It's been nearly three months since Jerry Sandusky was convicted of nearly all of the pedophilia charges against him, and in all that time there's been nary a wink out of Lawyerin' Joe Amendola, Sandusky's primary defense attorney. We gotta admit: We kinda miss the old lug.

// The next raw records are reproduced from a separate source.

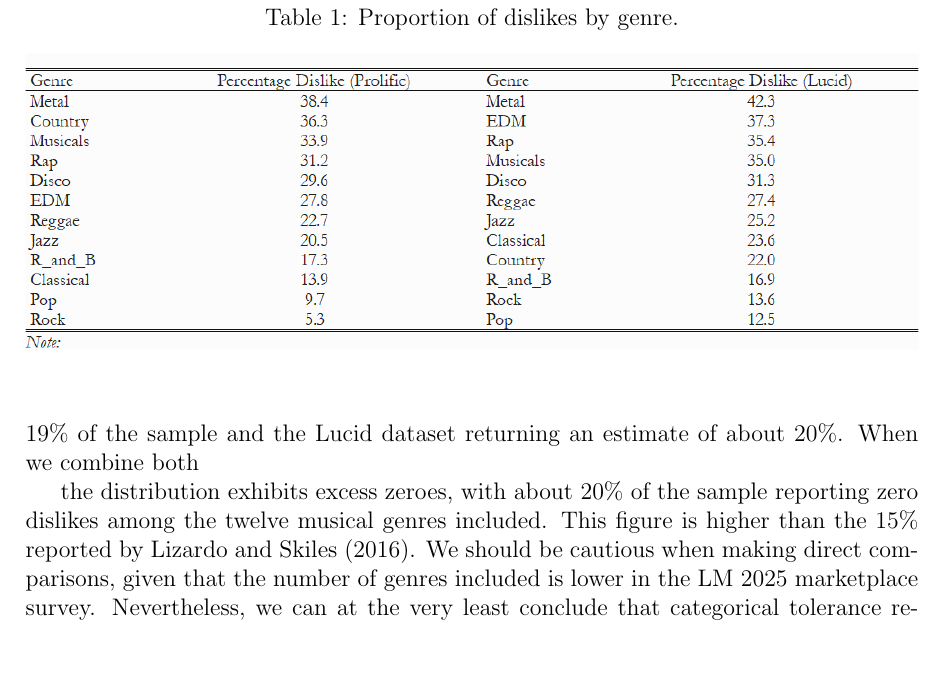
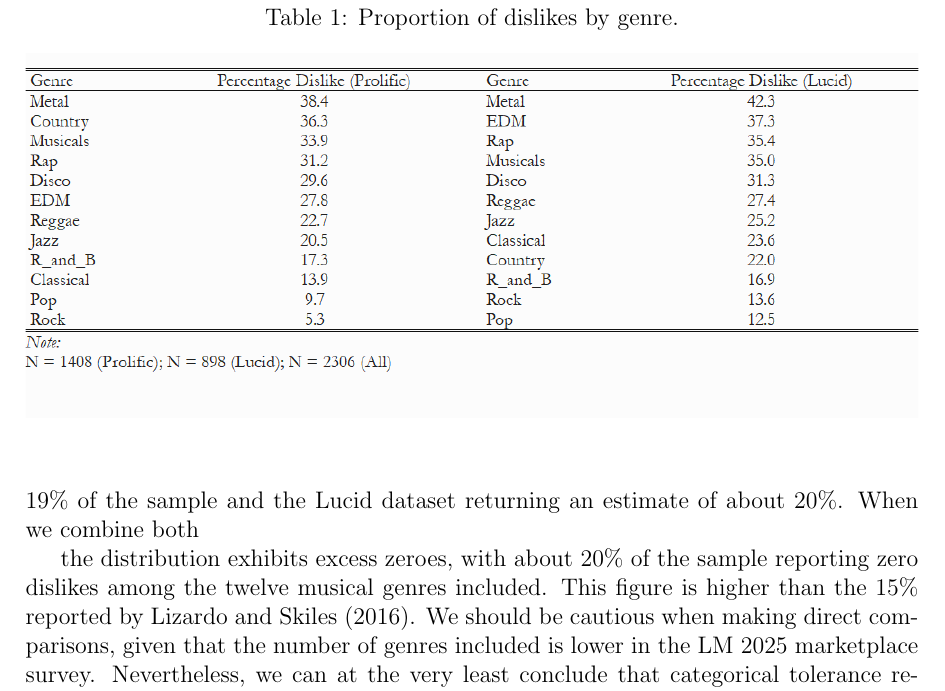
Before and after one commit to olizardo/sociological-science-categorical-tolerance-followup, a LaTeX paper (manuscript.tex): part of page 5 of 8, cut so that both start at the same text, the shorter picture padded with empty space. Compiled offline with pdfLaTeX.

Commit message:
Updates from Overleaf

```diff
--- a/manuscript.tex
+++ b/manuscript.tex
@@ -45,7 +45,7 @@ Table~\ref{tab:dis-by-genres} shows the probability of any genre experiencing a
 
 \begin{table}[ht!]
     \caption{Proportion of dislikes by genre.}
-    \includegraphics[trim={0 11cm 0 0},clip, width=1.0\textwidth]{Tabs/desc-tab-dislike.png}
+    \includegraphics[trim={0 9cm 0 0},clip, width=1.0\textwidth]{Tabs/desc-tab-dislike.png}
     \label{tab:dis-by-genres}
 \end{table}
 
```
Also changed, not shown: manuscript.tex (2 more changed lines).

We made multiple attempts to interview Amendola earlier this summer, though we got no reply from him. But Sara Ganim, who earned her Pulitzer Prize in large part by getting many of those connected to the Sandusky story to talk to her, recently caught up with him. It seems Amendola intends to try to to get Sandusky a new trial by declarin' all of his own lawyerin' to be incompetent. In the meantime, he's trying to talk Sandusky into reining in a statement the convicted child molester intends to read at his sentencing hearing later this month, since anything Sandusky says can still be used against him when he appeals. And, thanks in large part to Amendola, we all know what a gifted speaker Sandusky is.
Otherwise, Amendola has taken his lawyerin' skills out of the spotlight and back to the humdrum reality of DUI hearings in tiny Central Pennsylvania courthouses, which is where Ganim went to watch him work.
But what's next? What does Amendola, at age 64, really want to do? Here's Ganim:
It might be the right time to try something new.
"Legal consultant," he says, containing a smirk. "For a network."
He's talking about the "talking heads" who called him a moron, who criticized him for his decisions and tactics throughout the Sandusky case.
"That probably is the most appealing thing so far, because it removes all the nonsense," he said. "I think I make sense when I try to explain things. Journalists would say, ‘Enough already, Joe. Enough with the talking.' But I answered the questions."
Did he ever. If television needs a brilliant legal mind to cut through "all the nonsense" and "explain things" in terms we can all understand, it has its man in Lawyerin' Joe Amendola. He's out there and he's waiting for your call, television producers. You know how to reach him.
Joe Amendola ponders his life after Jerry Sandusky [Patriot-News]